WORK ORDER>
Apart from the pictures, write out the records that follow exactly.

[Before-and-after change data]
★ ★ ★ ★ ★

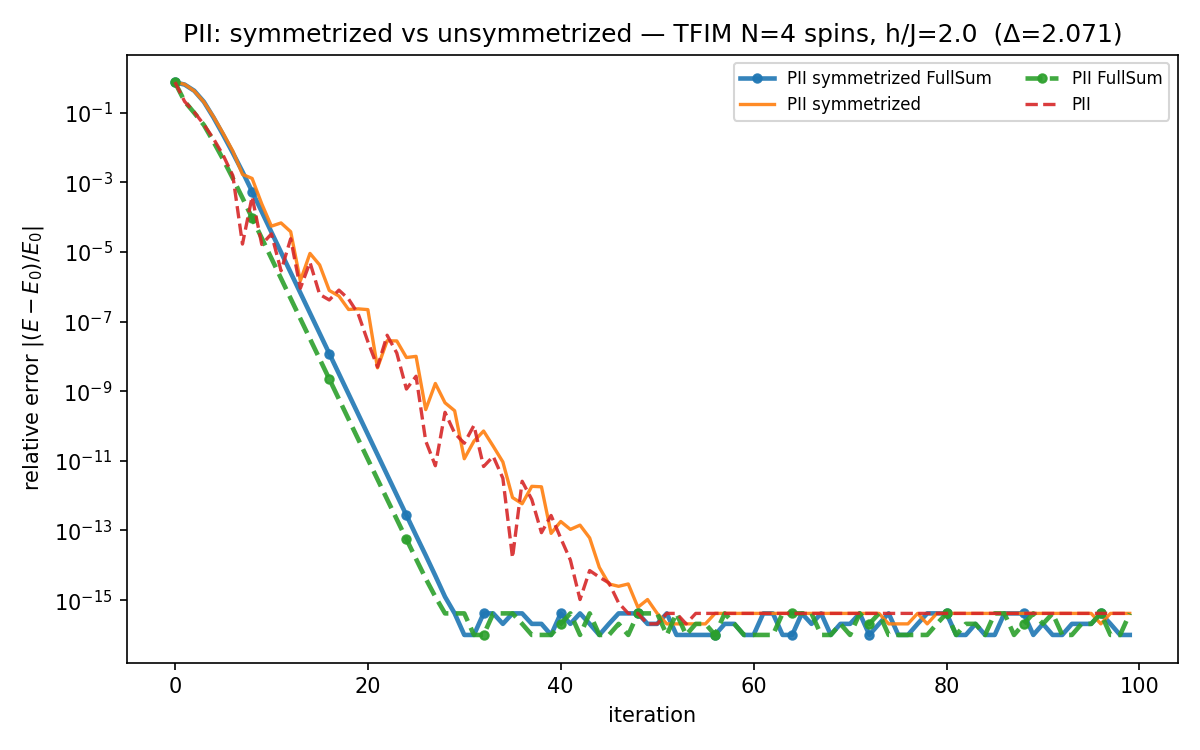
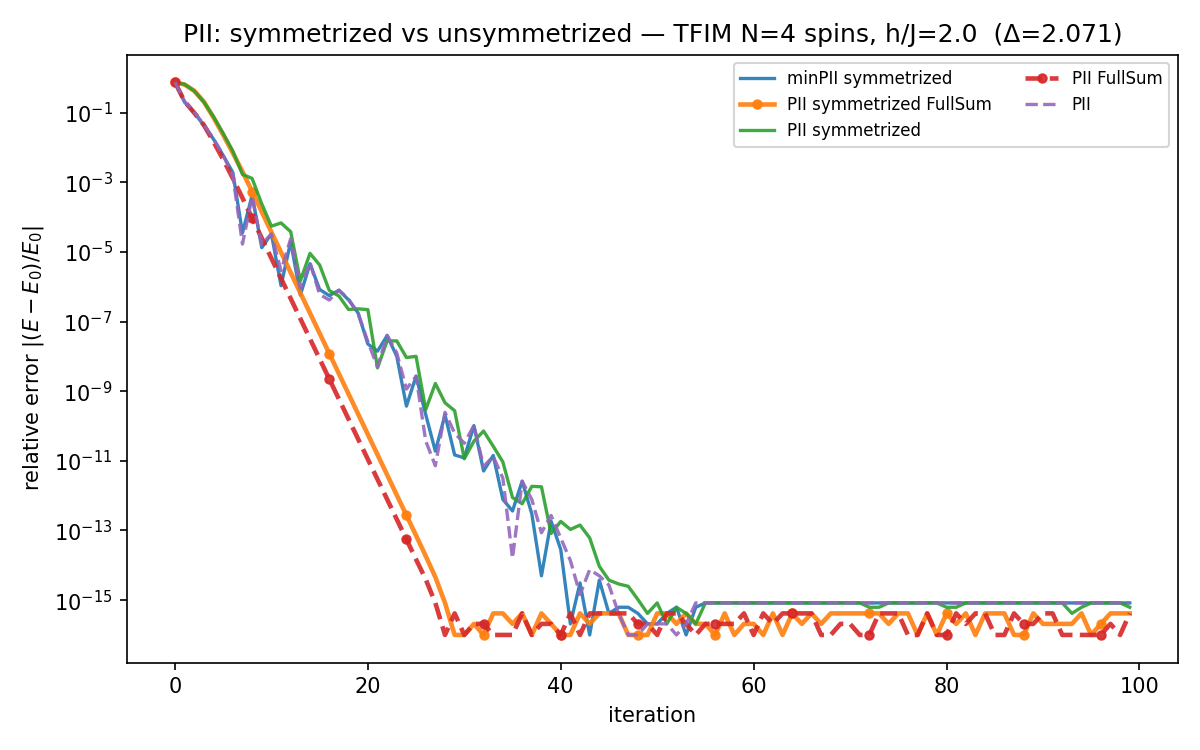
Working symmetrization, all done

diff --git a/pii/examples/compare_pii_symmetrized_tfim.py b/pii/examples/compare_pii_symmetrized_tfim.py
@@ -80,6 +80,7 @@ print(f"PII η = {lr_pii};  diag_shift (unsym) = {diag_shift_pii};  "
 # and FullSum runs. NOTE: the driver diag_shift must be 0 for these runs (the
 # regularization is carried by the solver's diag_shift here).
 solver = None
+# since we symmetrize, we can use the Cholesky solver
 solver = nk.optimizer.solver.cholesky
 sym_solver = partial(pii.symmetrized_solver, diag_shift=diag_shift_pii_symm, solver=solver)
 
@@ -92,6 +93,10 @@ runs = {
     "PII symmetrized": (
         lr_pii,
         dict(diag_shift=0.0, pii=True, tau=tau, use_ntk=False, linear_solver=sym_solver),
+    ),
+    "minPII symmetrized": (
+        lr_pii,
+        dict(diag_shift=0.0, pii=True, tau=tau, use_ntk=True, linear_solver=sym_solver),
     ),
     "PII FullSum": (
         lr_pii,

diff --git a/pii/examples/compare_sr_pii_tfim.py b/pii/examples/compare_sr_pii_tfim.py
@@ -137,7 +137,7 @@ runs = {
 _init = normal(stddev=0.3)
 model = pii.models.RBMRealParams(
     alpha=1, param_dtype=jnp.float64,
-    kernel_init=_init, hidden_bias_init=_init, visible_bias_init=_init,
+    kernel_init=_init, #hidden_bias_init=_init, visible_bias_init=_init,
 )
 init_params = nk.vqs.FullSumState(hi, model, seed=0).parameters
 
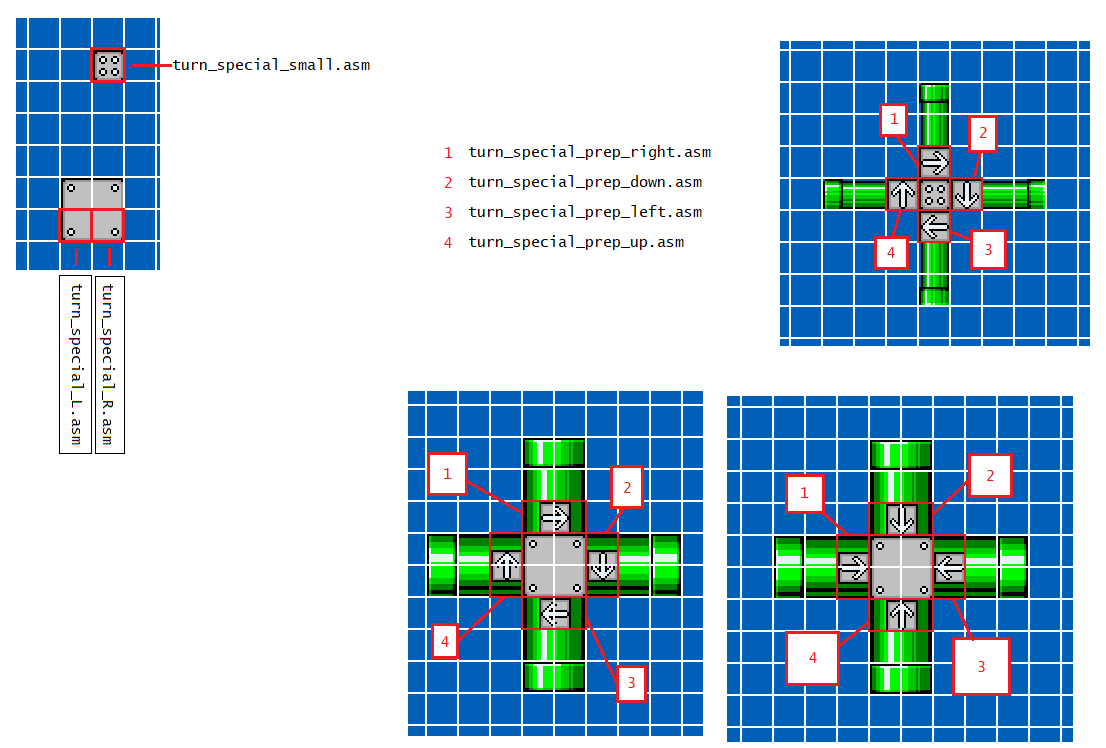
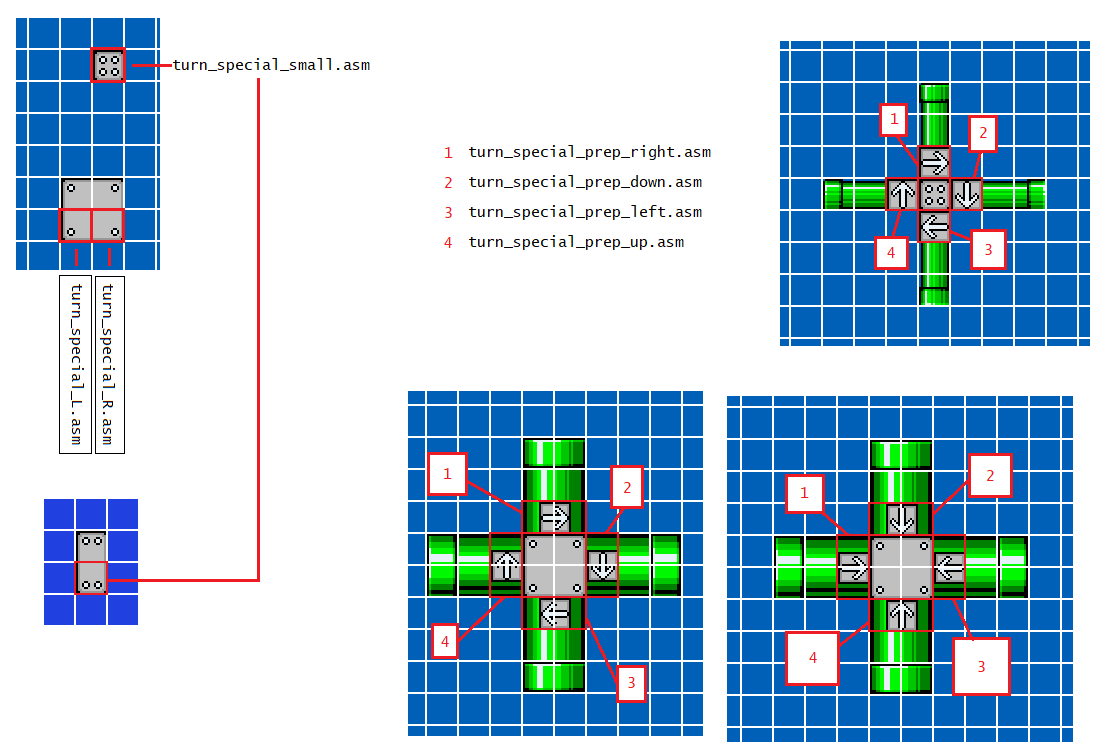
update
-fixed missing word on the readme
-reworded the blocks usage in level a bit better
-Fixed missing picture that the bottom half of the 16x32 turn special small is also on the small-allow-big-mario pipes.

Changed region(s): [[0.0307, 0.6457, 0.2152, 0.861]]

diff --git a/Readme_files/BlocksUsageInLevel2.html b/Readme_files/BlocksUsageInLevel2.html
@@ -185,7 +185,7 @@ And the tables should be like this:<br>
 </pre></td></tr></table>
 One thing to note is that you may make a mistake and have the player go in directions in an unintended way (and softlock), and you
 cannot see him because the SSP system is designed to make the player invisible to hide the illusion the player was dragged rather
-than warped. To make fixing or discovering what happens, go to <kbd>SSPDef/Defines.asm</kbd>, and set <kbd>!Setting_SSP_PipeDebug</kbd>
+than warped. To assist on fixing or discovering what or how that happens, go to <kbd>SSPDef/Defines.asm</kbd>, and set <kbd>!Setting_SSP_PipeDebug</kbd>
 to <kbd>1</kbd> and reinsert. Don't forget to set this back to <kbd>0</kbd> once you finish your hack.
 <center><a href="../Readme.html#UseBlocksInLevel2">Back</a><br></center>
 
@@ -205,7 +205,8 @@ They will set Mario's prep direction to one of the 2 out of the 5 possible setti
 They are named <kbd>0X_1X.asm</kbd> (check out <kbd>SSP_Tiles/SwitchControlledSpecialTurnPrep/OnOff</kbd>), where the X's are any of the 5 settings. The 0s and 1s
 indicate the two states of the given RAM switch. For example, <kbd>0U_1D.asm</kbd> means if the RAM is 0 (on/off switch = ON), would set Mario's special prep direction to
 &ldquo;up&rdquo; and if 1 (or nonzero in general, on/off switch = OFF), would set his prep direction to &ldquo;down&rdquo;. Just like the normal turn special prep
-direction blocks, they too will check the player's &ldquo;bottom half&rdquo; to interact with the block.<br><br>
+direction blocks, they too will check the player's &ldquo;bottom half&rdquo; to interact with the block, and they should be used with the <kbd>turn_Special</kbd> blocks<br>
+to apply its effects.<br>
 
 The animated graphics should be obvious. If the arrows on them are &ldquo;lit up&rdquo;, that means that direction will be used. If there is only one, and isn't lit up,
-would mean the player goes straight.
+would mean the player goes straight. The level file should explain using all directions states.

diff --git a/Readme.html b/Readme.html
@@ -588,7 +588,7 @@ patch will apply to all levels, meaning that the freeram addresses the SSPs use 
 <h1><a href="#TOC_CreditsBack" id="TOC_Credits">^</a>Credits</h1>
 <ul>
 <li>Me, <a href="https://www.smwcentral.net/?p=profile&id=18802">HammerBrother</a> (Formerly GreenHammerBro) for this ASM package.</li>
-<li><a href="https://www.smwcentral.net/?p=profile&id=257">MarioE</a> and <a href="https://www.smwcentral.net/?p=profile&id=8691">Akaginite</a> for the sprite aiming routine (Akaginite fixed the code to allow unlimited). This is used
+<li><a href="https://www.smwcentral.net/?p=profile&id=257">MarioE</a> and <a href="https://www.smwcentral.net/?p=profile&id=8691">Akaginite</a> for the sprite aiming routine (Akaginite fixed the code to allow unlimited distance). This is used
 under uberasm tool to drag the player during warp mode.</li>
 <li><a href="https://benhollis.net/"> Benjamin Hollis</a>, for letting me compress my images (via PNGGauntlet) so I can fit this package into SMWC's block section's 1MIB (1048.58KB) size limit</li>
 </ul>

★ ★ ★ ★ ★

EXERCISE RESPONSE>
Working symmetrization, all done

diff --git a/pii/examples/compare_pii_symmetrized_tfim.py b/pii/examples/compare_pii_symmetrized_tfim.py
@@ -80,6 +80,7 @@ print(f"PII η = {lr_pii};  diag_shift (unsym) = {diag_shift_pii};  "
 # and FullSum runs. NOTE: the driver diag_shift must be 0 for these runs (the
 # regularization is carried by the solver's diag_shift here).
 solver = None
+# since we symmetrize, we can use the Cholesky solver
 solver = nk.optimizer.solver.cholesky
 sym_solver = partial(pii.symmetrized_solver, diag_shift=diag_shift_pii_symm, solver=solver)
 
@@ -92,6 +93,10 @@ runs = {
     "PII symmetrized": (
         lr_pii,
         dict(diag_shift=0.0, pii=True, tau=tau, use_ntk=False, linear_solver=sym_solver),
+    ),
+    "minPII symmetrized": (
+        lr_pii,
+        dict(diag_shift=0.0, pii=True, tau=tau, use_ntk=True, linear_solver=sym_solver),
     ),
     "PII FullSum": (
         lr_pii,

diff --git a/pii/examples/compare_sr_pii_tfim.py b/pii/examples/compare_sr_pii_tfim.py
@@ -137,7 +137,7 @@ runs = {
 _init = normal(stddev=0.3)
 model = pii.models.RBMRealParams(
     alpha=1, param_dtype=jnp.float64,
-    kernel_init=_init, hidden_bias_init=_init, visible_bias_init=_init,
+    kernel_init=_init, #hidden_bias_init=_init, visible_bias_init=_init,
 )
 init_params = nk.vqs.FullSumState(hi, model, seed=0).parameters
 
update
-fixed missing word on the readme
-reworded the blocks usage in level a bit better
-Fixed missing picture that the bottom half of the 16x32 turn special small is also on the small-allow-big-mario pipes.

Changed region(s): [[0.0307, 0.6457, 0.2152, 0.861]]

diff --git a/Readme_files/BlocksUsageInLevel2.html b/Readme_files/BlocksUsageInLevel2.html
@@ -185,7 +185,7 @@ And the tables should be like this:<br>
 </pre></td></tr></table>
 One thing to note is that you may make a mistake and have the player go in directions in an unintended way (and softlock), and you
 cannot see him because the SSP system is designed to make the player invisible to hide the illusion the player was dragged rather
-than warped. To make fixing or discovering what happens, go to <kbd>SSPDef/Defines.asm</kbd>, and set <kbd>!Setting_SSP_PipeDebug</kbd>
+than warped. To assist on fixing or discovering what or how that happens, go to <kbd>SSPDef/Defines.asm</kbd>, and set <kbd>!Setting_SSP_PipeDebug</kbd>
 to <kbd>1</kbd> and reinsert. Don't forget to set this back to <kbd>0</kbd> once you finish your hack.
 <center><a href="../Readme.html#UseBlocksInLevel2">Back</a><br></center>
 
@@ -205,7 +205,8 @@ They will set Mario's prep direction to one of the 2 out of the 5 possible setti
 They are named <kbd>0X_1X.asm</kbd> (check out <kbd>SSP_Tiles/SwitchControlledSpecialTurnPrep/OnOff</kbd>), where the X's are any of the 5 settings. The 0s and 1s
 indicate the two states of the given RAM switch. For example, <kbd>0U_1D.asm</kbd> means if the RAM is 0 (on/off switch = ON), would set Mario's special prep direction to
 &ldquo;up&rdquo; and if 1 (or nonzero in general, on/off switch = OFF), would set his prep direction to &ldquo;down&rdquo;. Just like the normal turn special prep
-direction blocks, they too will check the player's &ldquo;bottom half&rdquo; to interact with the block.<br><br>
+direction blocks, they too will check the player's &ldquo;bottom half&rdquo; to interact with the block, and they should be used with the <kbd>turn_Special</kbd> blocks<br>
+to apply its effects.<br>
 
 The animated graphics should be obvious. If the arrows on them are &ldquo;lit up&rdquo;, that means that direction will be used. If there is only one, and isn't lit up,
-would mean the player goes straight.
+would mean the player goes straight. The level file should explain using all directions states.

diff --git a/Readme.html b/Readme.html
@@ -588,7 +588,7 @@ patch will apply to all levels, meaning that the freeram addresses the SSPs use 
 <h1><a href="#TOC_CreditsBack" id="TOC_Credits">^</a>Credits</h1>
 <ul>
 <li>Me, <a href="https://www.smwcentral.net/?p=profile&id=18802">HammerBrother</a> (Formerly GreenHammerBro) for this ASM package.</li>
-<li><a href="https://www.smwcentral.net/?p=profile&id=257">MarioE</a> and <a href="https://www.smwcentral.net/?p=profile&id=8691">Akaginite</a> for the sprite aiming routine (Akaginite fixed the code to allow unlimited). This is used
+<li><a href="https://www.smwcentral.net/?p=profile&id=257">MarioE</a> and <a href="https://www.smwcentral.net/?p=profile&id=8691">Akaginite</a> for the sprite aiming routine (Akaginite fixed the code to allow unlimited distance). This is used
 under uberasm tool to drag the player during warp mode.</li>
 <li><a href="https://benhollis.net/"> Benjamin Hollis</a>, for letting me compress my images (via PNGGauntlet) so I can fit this package into SMWC's block section's 1MIB (1048.58KB) size limit</li>
 </ul>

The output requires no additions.